I found the pattern at: https://www.bhg.com/crafts/sewing/how-to-make-diy-utensil-wraps/ . I LOVE this pattern SO much! It was incredibly easy to make. I was able to make it from scrap fabric I had around the house. The only item I had to purchase was the twill tape. So this cost me next to nothing to make and went together in very little time. Perfect solution!
The flatware is protected in the wrap and rolls up to a very compact size. I love this wrap! I am planning on making more for family members. These will make wonderful gifts!
My son is going off to college next month. I wanted him to have a little sewing kit to take with him, nothing fancy, just the necessities. However, everything I was finding was too feminine, too large, too expensive, or low quality. What’s a mom to do? DIY!

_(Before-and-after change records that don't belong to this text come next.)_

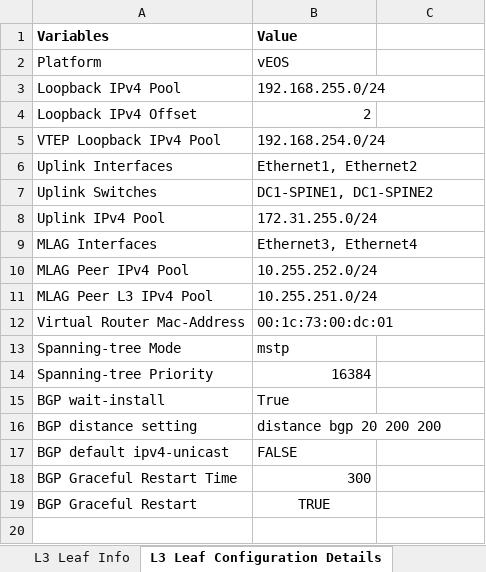
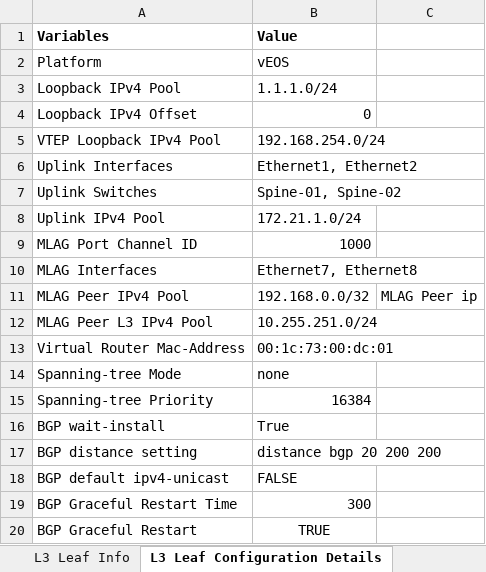
Before and after one commit to stonestar82/excelToAvd, an Excel workbook: inventory.xlsx, sheet L3 Leaf Configuration Details, drawn as a sheet; values as stored, in another font and other column widths than the file's, no borders; addresses are those after the commit; the diff names each change by its address in the sheet, - before the commit and + after, or states it on an @@ line.

```diff
--- a/inventory.xlsx (sheet L3 Leaf Configuration Details)
+++ b/inventory.xlsx (sheet L3 Leaf Configuration Details)
-B3 (Value): 192.168.255.0/24
+B3 (Value): 1.1.1.0/24
-B4 (Value): 2
+B4 (Value): 0
-B7 (Value): DC1-SPINE1, DC1-SPINE2
+B7 (Value): Spine-01, Spine-02
-B8 (Value): 172.31.255.0/24
+B8 (Value): 172.21.1.0/24
+row 9: MLAG Port Channel ID | 1000
-B10 (Value): Ethernet3, Ethernet4
+B10 (Value): Ethernet7, Ethernet8
-B11 (Value): 10.255.252.0/24
+B11 (Value): 192.168.0.0/32
-C11: (empty)
+C11: MLAG Peer ip
-B14 (Value): mstp
+B14 (Value): none
```
Also changed, not shown: sheet L3 Leaf Info, sheet Tenants, sheet General Configuration Details, sheet Servers, sheet L2 Leaf Info, sheet Spine Configuration Details, 2 more sheets, 23 other files.
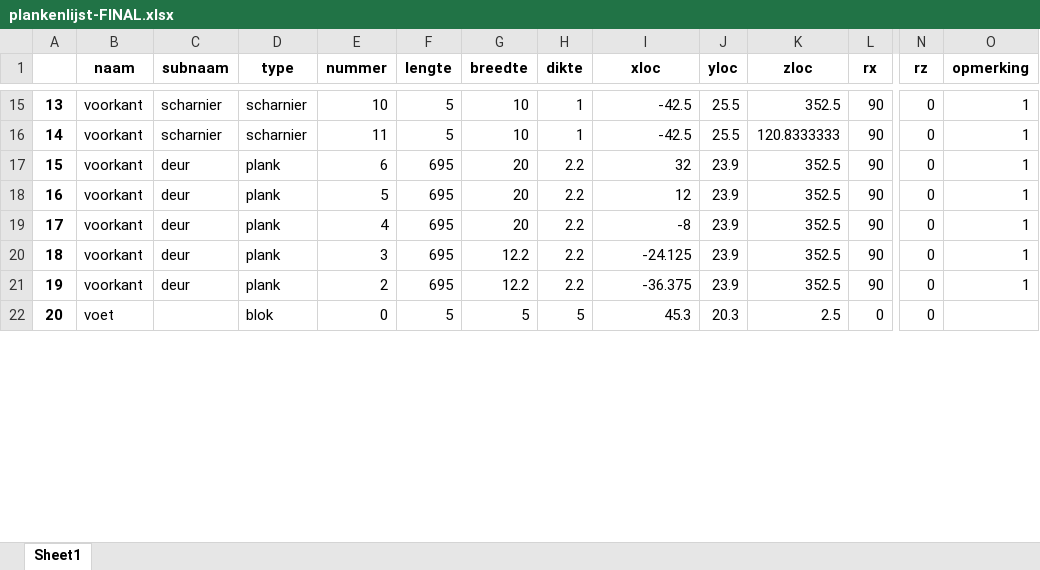
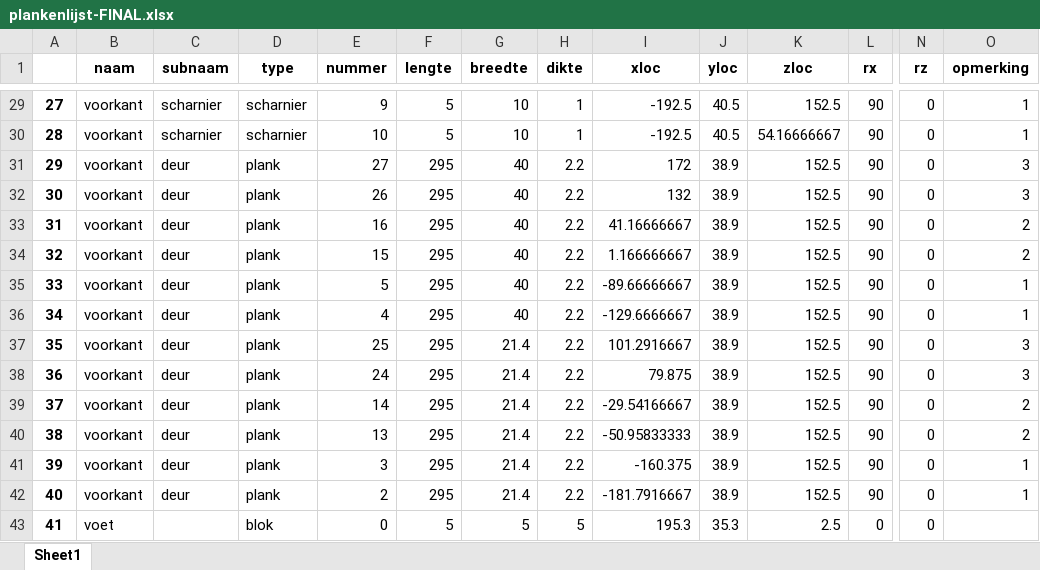
Before and after one commit to jcoady/hout-topologie, an Excel workbook: plankenlijst-FINAL.xlsx, sheet Sheet1, drawn as a sheet; only a part is shown, gaps mark what is left out; values as stored, in another font and other column widths than the file's, no borders; addresses are those after the commit; rows hold the shown columns only; the diff covers the shown part only; the diff names each change by its address in the sheet, - before the commit and + after, or states it on an @@ line.

```diff
--- a/plankenlijst-FINAL.xlsx (sheet Sheet1)
+++ b/plankenlijst-FINAL.xlsx (sheet Sheet1)
@@ column A renumbered between rows 4 and 84 @@
-E29 (nummer): 10
+E29 (nummer): 9
-I29:I30 (xloc): -42.5
+I29:I30 (xloc): -192.5
-J29:J30 (yloc): 25.5
+J29:J30 (yloc): 40.5
-K29 (zloc): 352.5
+K29 (zloc): 152.5
-E30 (nummer): 11
+E30 (nummer): 10
-K30 (zloc): 120.8333333
+K30 (zloc): 54.16666667
-E31 (nummer): 6
+E31 (nummer): 27
-F31 (lengte): 695
+F31 (lengte): 295
-G31 (breedte): 20
+G31 (breedte): 40
-I31 (xloc): 32
+I31 (xloc): 172
-J31 (yloc): 23.9
+J31 (yloc): 38.9
-K31 (zloc): 352.5
+K31 (zloc): 152.5
-O31 (opmerking): 1
+O31 (opmerking): 3
+row 32: 30 | voorkant | deur | plank | 26 | 295 | 40 | 2.2 | 132 | 38.9 | 152.5 | 90 | 0 | 3
+row 33: 31 | voorkant | deur | plank | 16 | 295 | 40 | 2.2 | 41.16666667 | 38.9 | 152.5 | 90 | 0 | 2
+row 34: 32 | voorkant | deur | plank | 15 | 295 | 40 | 2.2 | 1.166666667 | 38.9 | 152.5 | 90 | 0 | 2
-F35:F36 (lengte): 695
+F35:F36 (lengte): 295
-G35:G36 (breedte): 20
+G35:G36 (breedte): 40
-I35 (xloc): 12
+I35 (xloc): -89.66666667
-J35:J36 (yloc): 23.9
+J35:J36 (yloc): 38.9
-K35:K36 (zloc): 352.5
+K35:K36 (zloc): 152.5
-I36 (xloc): -8
+I36 (xloc): -129.6666667
+row 37: 35 | voorkant | deur | plank | 25 | 295 | 21.4 | 2.2 | 101.2916667 | 38.9 | 152.5 | 90 | 0 | 3
+row 38: 36 | voorkant | deur | plank | 24 | 295 | 21.4 | 2.2 | 79.875 | 38.9 | 152.5 | 90 | 0 | 3
+row 39: 37 | voorkant | deur | plank | 14 | 295 | 21.4 | 2.2 | -29.54166667 | 38.9 | 152.5 | 90 | 0 | 2
+row 40: 38 | voorkant | deur | plank | 13 | 295 | 21.4 | 2.2 | -50.95833333 | 38.9 | 152.5 | 90 | 0 | 2
-F41:F42 (lengte): 695
+F41:F42 (lengte): 295
-G41:G42 (breedte): 12.2
+G41:G42 (breedte): 21.4
-I41 (xloc): -24.125
+I41 (xloc): -160.375
-J41:J42 (yloc): 23.9
+J41:J42 (yloc): 38.9
-K41:K42 (zloc): 352.5
+K41:K42 (zloc): 152.5
-I42 (xloc): -36.375
+I42 (xloc): -181.7916667
-I43 (xloc): 45.3
+I43 (xloc): 195.3
-J43 (yloc): 20.3
+J43 (yloc): 35.3
```
Also changed, not shown: 34 added rows, 6 removed rows and 165 edited cells elsewhere in this sheet, plankenlijst.xlsx, stuklijst-FINAL.xlsx, 23 other files.
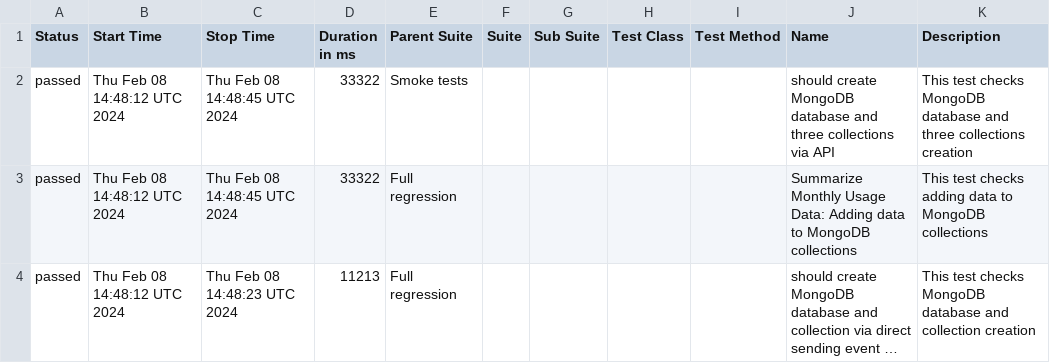
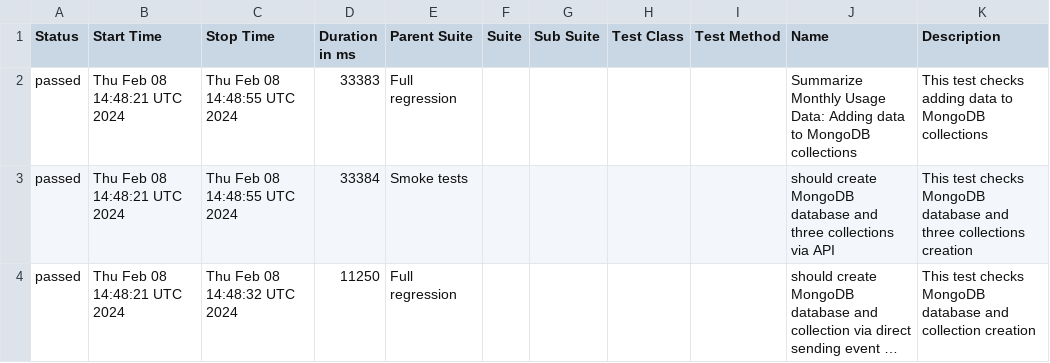
Before and after one commit to studyNewTrendsInAutomatedTesting/jestAllureResults, a CSV file: data/suites.csv, drawn as a sheet; long unchanged cells end in …; removed rows and columns are numbered as before the commit, all else as after; the diff names each change by its address in the sheet, - before the commit and + after, or states it on an @@ line.

Commit message:
deploy: studyNewTrendsInAutomatedTesting/applicationToTestFromDockerCompose@f397da01c987262784dde59b0e60f1d9b425fec6

```diff
--- a/data/suites.csv
+++ b/data/suites.csv
-row 2: passed | Thu Feb 08 14:48:12 UTC 2024 | Thu Feb 08 14:48:45 UTC 2024 | 33322 | Smoke tests |  |  |  |  | should create MongoDB database and three collections via API | This test checks MongoDB database and three collections creation
-B2 (Start Time): Thu Feb 08 14:48:12 UTC 2024
+B2 (Start Time): Thu Feb 08 14:48:21 UTC 2024
-C2 (Stop Time): Thu Feb 08 14:48:45 UTC 2024
+C2 (Stop Time): Thu Feb 08 14:48:55 UTC 2024
-D2 (Duration in ms): 33322
+D2 (Duration in ms): 33383
+row 3: passed | Thu Feb 08 14:48:21 UTC 2024 | Thu Feb 08 14:48:55 UTC 2024 | 33384 | Smoke tests |  |  |  |  | should create MongoDB database and three collections via API | This test checks MongoDB database and three collections creation
-B4 (Start Time): Thu Feb 08 14:48:12 UTC 2024
+B4 (Start Time): Thu Feb 08 14:48:21 UTC 2024
-C4 (Stop Time): Thu Feb 08 14:48:23 UTC 2024
+C4 (Stop Time): Thu Feb 08 14:48:32 UTC 2024
-D4 (Duration in ms): 11213
+D4 (Duration in ms): 11250
```
Also changed, not shown: 20 other files.
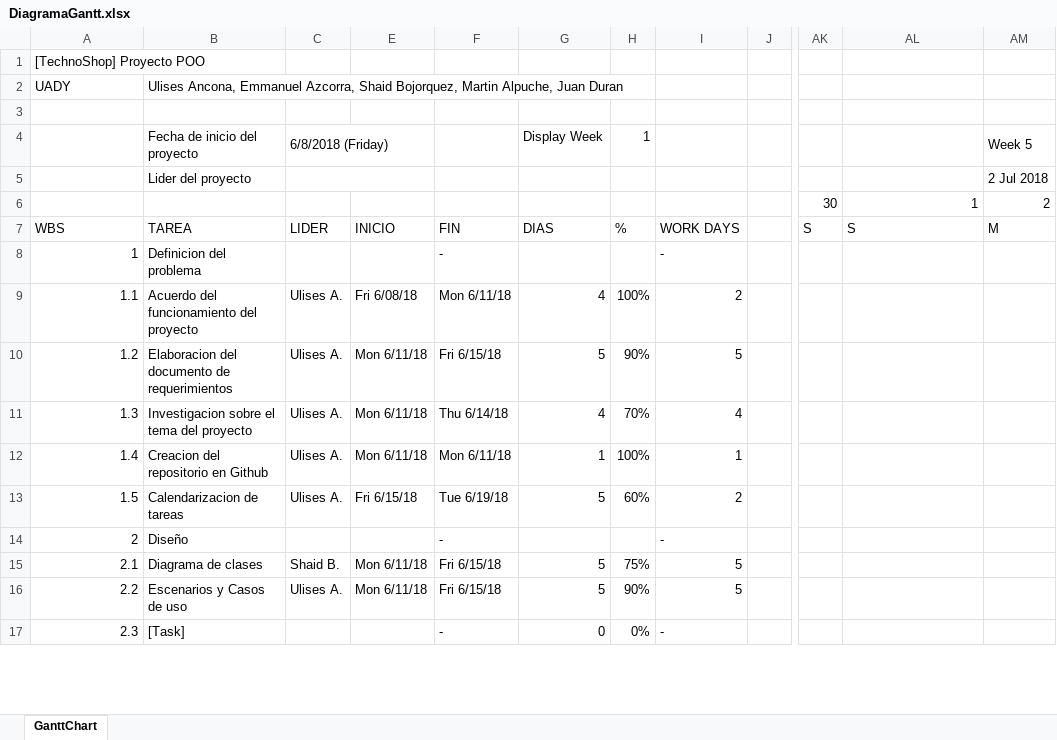
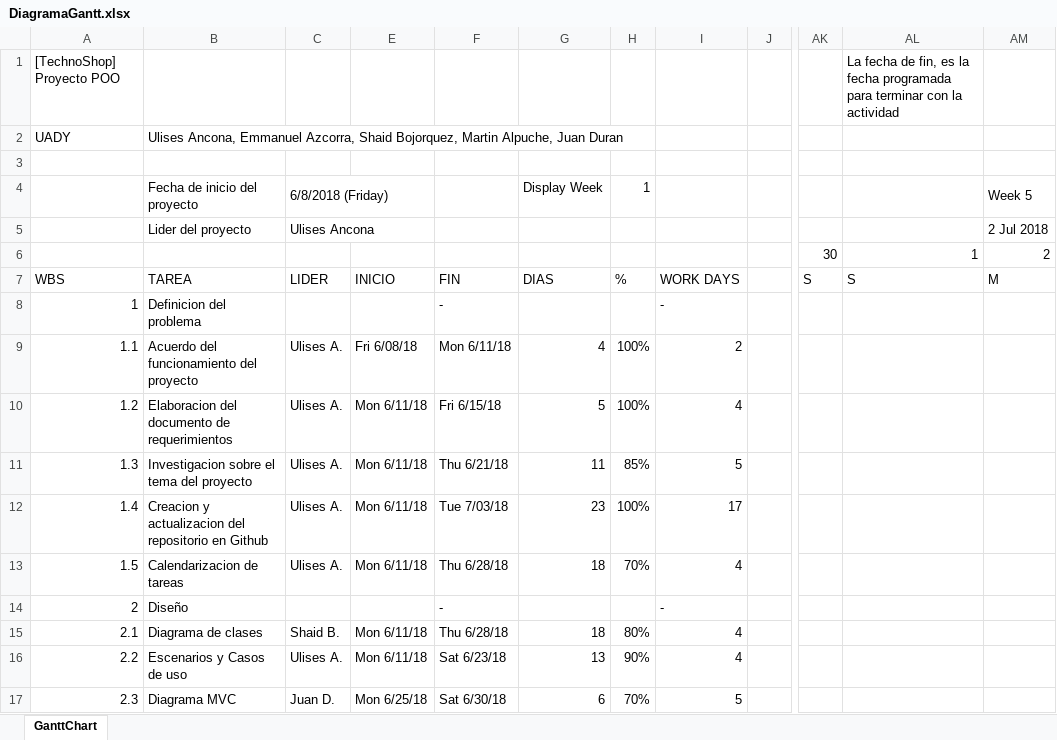
Before and after one commit to uliancona98/TechnoShop, an Excel workbook: Plan_de_Trabajo/DiagramaGantt.xlsx, sheet GanttChart, drawn as a sheet; only a part is shown, gaps mark what is left out; values as stored, in another font and other column widths than the file's, no cell formats; charts and pictures and conditional formats not drawn; the diff covers the shown part only; the diff names each change by its address in the sheet, - before the commit and + after, or states it on an @@ line.

```diff
--- a/Plan_de_Trabajo/DiagramaGantt.xlsx (sheet GanttChart)
+++ b/Plan_de_Trabajo/DiagramaGantt.xlsx (sheet GanttChart)
-AL1: (empty)
+AL1: La fecha de fin, es la fecha programada para terminar con la actividad
-C5: (empty)
+C5: Ulises Ancona
-H10: 90%
+H10: 100%
-I10: 5
+I10: 4
-F11: Thu 6/14/18
+F11: Thu 6/21/18
-G11: 4
+G11: 11
-H11: 70%
+H11: 85%
-I11: 4
+I11: 5
-B12: Creacion del repositorio en Github
+B12: Creacion y actualizacion del repositorio en Github
-F12: Mon 6/11/18
+F12: Tue 7/03/18
-G12: 1
+G12: 23
-I12: 1
+I12: 17
-E13: Fri 6/15/18
+E13: Mon 6/11/18
-F13: Tue 6/19/18
+F13: Thu 6/28/18
-G13: 5
+G13: 18
-H13: 60%
+H13: 70%
-I13: 2
+I13: 4
-F15: Fri 6/15/18
+F15: Thu 6/28/18
-G15: 5
+G15: 18
-H15: 75%
+H15: 80%
-I15:I16: 5
+I15:I16: 4
-F16: Fri 6/15/18
+F16: Sat 6/23/18
-G16: 5
+G16: 13
-B17: [Task]
+B17: Diagrama MVC
-C17: (empty)
+C17: Juan D.
-E17: (empty)
+E17: Mon 6/25/18
-F17: -
+F17: Sat 6/30/18
-G17: 0
+G17: 6
-H17: 0%
+H17: 70%
-I17: -
+I17: 5
```
Also changed, not shown: 4 added rows, 8 removed rows and 110 edited cells elsewhere in this sheet, cell formats, formulas that keep their value, charts or pictures, 1 other file.
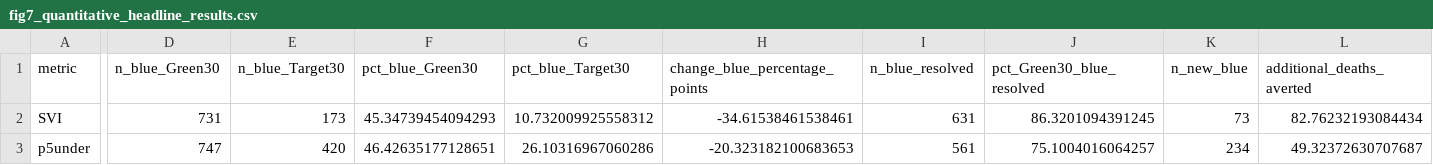
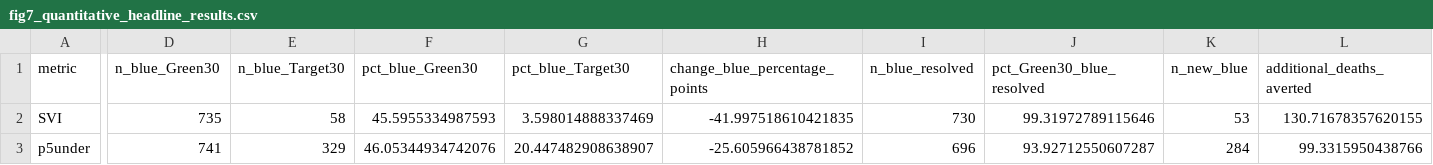
Before and after one commit to natcap/urban-cooling-health, a CSV file: figures/equity_map_biscale/fig7_quantitative_headline_results.csv, drawn as a sheet; only a part is shown, gaps mark what is left out; the diff covers the shown part only; the diff names each change by its address in the sheet, - before the commit and + after, or states it on an @@ line.

Commit message:
revise Figure 7 and reproduction guidance

```diff
--- a/figures/equity_map_biscale/fig7_quantitative_headline_results.csv
+++ b/figures/equity_map_biscale/fig7_quantitative_headline_results.csv
-D2 (n_blue_Green30): 731
+D2 (n_blue_Green30): 735
-E2 (n_blue_Target30): 173
+E2 (n_blue_Target30): 58
-F2 (pct_blue_Green30): 45.34739454094293
+F2 (pct_blue_Green30): 45.5955334987593
-G2 (pct_blue_Target30): 10.732009925558312
+G2 (pct_blue_Target30): 3.598014888337469
-H2 (change_blue_percentage_points): -34.61538461538461
+H2 (change_blue_percentage_points): -41.997518610421835
-I2 (n_blue_resolved): 631
+I2 (n_blue_resolved): 730
-J2 (pct_Green30_blue_resolved): 86.3201094391245
+J2 (pct_Green30_blue_resolved): 99.31972789115646
-K2 (n_new_blue): 73
+K2 (n_new_blue): 53
-L2 (additional_deaths_averted): 82.76232193084434
+L2 (additional_deaths_averted): 130.71678357620155
-D3 (n_blue_Green30): 747
+D3 (n_blue_Green30): 741
-E3 (n_blue_Target30): 420
+E3 (n_blue_Target30): 329
-F3 (pct_blue_Green30): 46.42635177128651
+F3 (pct_blue_Green30): 46.05344934742076
-G3 (pct_blue_Target30): 26.10316967060286
+G3 (pct_blue_Target30): 20.447482908638907
-H3 (change_blue_percentage_points): -20.323182100683653
+H3 (change_blue_percentage_points): -25.605966438781852
-I3 (n_blue_resolved): 561
+I3 (n_blue_resolved): 696
-J3 (pct_Green30_blue_resolved): 75.1004016064257
+J3 (pct_Green30_blue_resolved): 93.92712550607287
-K3 (n_new_blue): 234
+K3 (n_new_blue): 284
-L3 (additional_deaths_averted): 49.32372630707687
+L3 (additional_deaths_averted): 99.3315950438766
```
Also changed, not shown: 92 edited cells elsewhere in this file, figures/equity_map_biscale/fig7_age75_correlations.csv, figures/equity_map_biscale/fig7_age75_group_summary.csv, 14 other files.
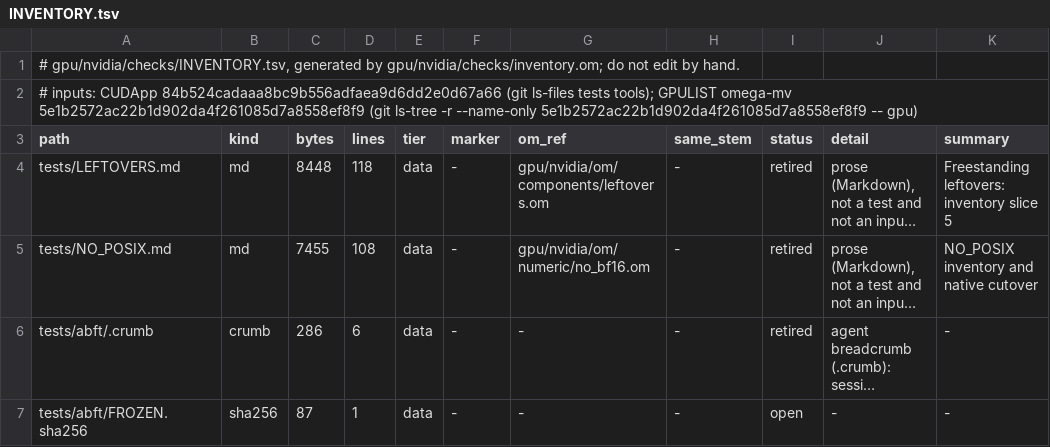
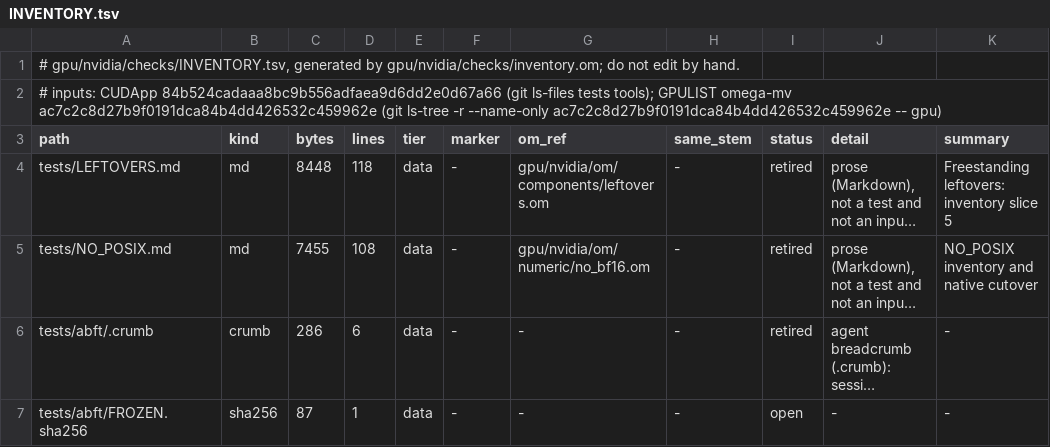
Before and after one commit to drakestapleton/omega-mv, a TSV file: gpu/nvidia/checks/INVENTORY.tsv, drawn as a sheet; only a part is shown; long unchanged cells end in ….

```diff
--- a/gpu/nvidia/checks/INVENTORY.tsv
+++ b/gpu/nvidia/checks/INVENTORY.tsv
@@ -1,3 +1,3 @@
 # gpu/nvidia/checks/INVENTORY.tsv, generated by gpu/nvidia/checks/inventory.om; do not edit by hand.
-# inputs: CUDApp 84b524cadaaa8bc9b556adfaea9d6dd2e0d67a66 (git ls-files tests tools); GPULIST omega-mv 5e1b2572ac22b1d902da4f261085d7a8558ef8f9 (git ls-tree -r --name-only 5e1b2572ac22b1d902da4f261085d7a8558ef8f9 -- gpu)
+# inputs: CUDApp 84b524cadaaa8bc9b556adfaea9d6dd2e0d67a66 (git ls-files tests tools); GPULIST omega-mv ac7c2c8d27b9f0191dca84b4dd426532c459962e (git ls-tree -r --name-only ac7c2c8d27b9f0191dca84b4dd426532c459962e -- gpu)
 path	kind	bytes	lines	tier	marker	om_ref	same_stem	status	detail	summary
```
Also changed, not shown: gpu/nvidia/checks/mutants.tsv, 3 other files.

As a college student being stuffed into a small dorm room with two complete strangers, my son will have zero space. Every item brought has to be thought through and essential. While he did not think a sewing kit was essential, I thought he should have one in case he pops a button, or needs to make a quick repair. Better prepared than not I should think.
I had a small hinged tin that came with tea bags I had bought once. Perfect! It is even smaller than the Altoids tins (which would also work). It measures about 3 inches x 2 1/2 inches x 3/4 inches. Since I did not think he wanted the image that was on the tin, I made an artistic collage on top. Inside this tin, I have stuffed 8 bobbins that I wound with thread in colors to match most of his clothes, various sizes and shapes of buttons, safety pins, needles, and pins. I used the tiny plastic bags that contain buttons on new clothing to contain the bobbins and safety pins to keep them together. I cut a small square of felt to stick the pins and needles through. It turned out incredibly awesome if I do say so myself. Also, by doing it myself, I got to chose exactly what went inside and not have random useless items enclosed. The family concensus was that the DIY sewing kit was a thumbs up.
Other uses for a sewing kit this size would be: tucked inside a handbag, popped inside the glovebox of a car, packed for a vacation, etc…
What is a bodkin? A bodkin is something every seamstress should have in their sewing box. It’s a clever tool (that looks like a large needle without the point) used to pull elastic or drawstring through casings.
I had been attaching a safety pin to elastic and drawstring cording for years to help pull them through casings. While it worked, it was not the best way to go about it. The safety pin is short and hard to grap and pull through and can come undone (which has happened to me more than once) in the middle of the job.
I then came across bodkins and decided to order a set and see how they worked. The pair are different shapes. Pick the bodkin depending on the needs of the project. My set has a very flat, thin bodkin with two holes in different shapes and a thicker, rounded bodkin with one oblong hole.
For me, the magic lies in the amount of metal material there is to hold onto to be able to pull the elastic/drawstring through the casing. It is a much faster and smoother process than my safety pin technique and probably much safer as well. I suggest that the elastic/drawstring be knotted after threading through the bodkin, safety pinned, or stitched with a couple of hand stitches to secure it in place so that it does not come undone in the middle of the casing.
I am glad I came across the bodkin. It has sped-up my time threading materials through casings and made things a bit simplier for me.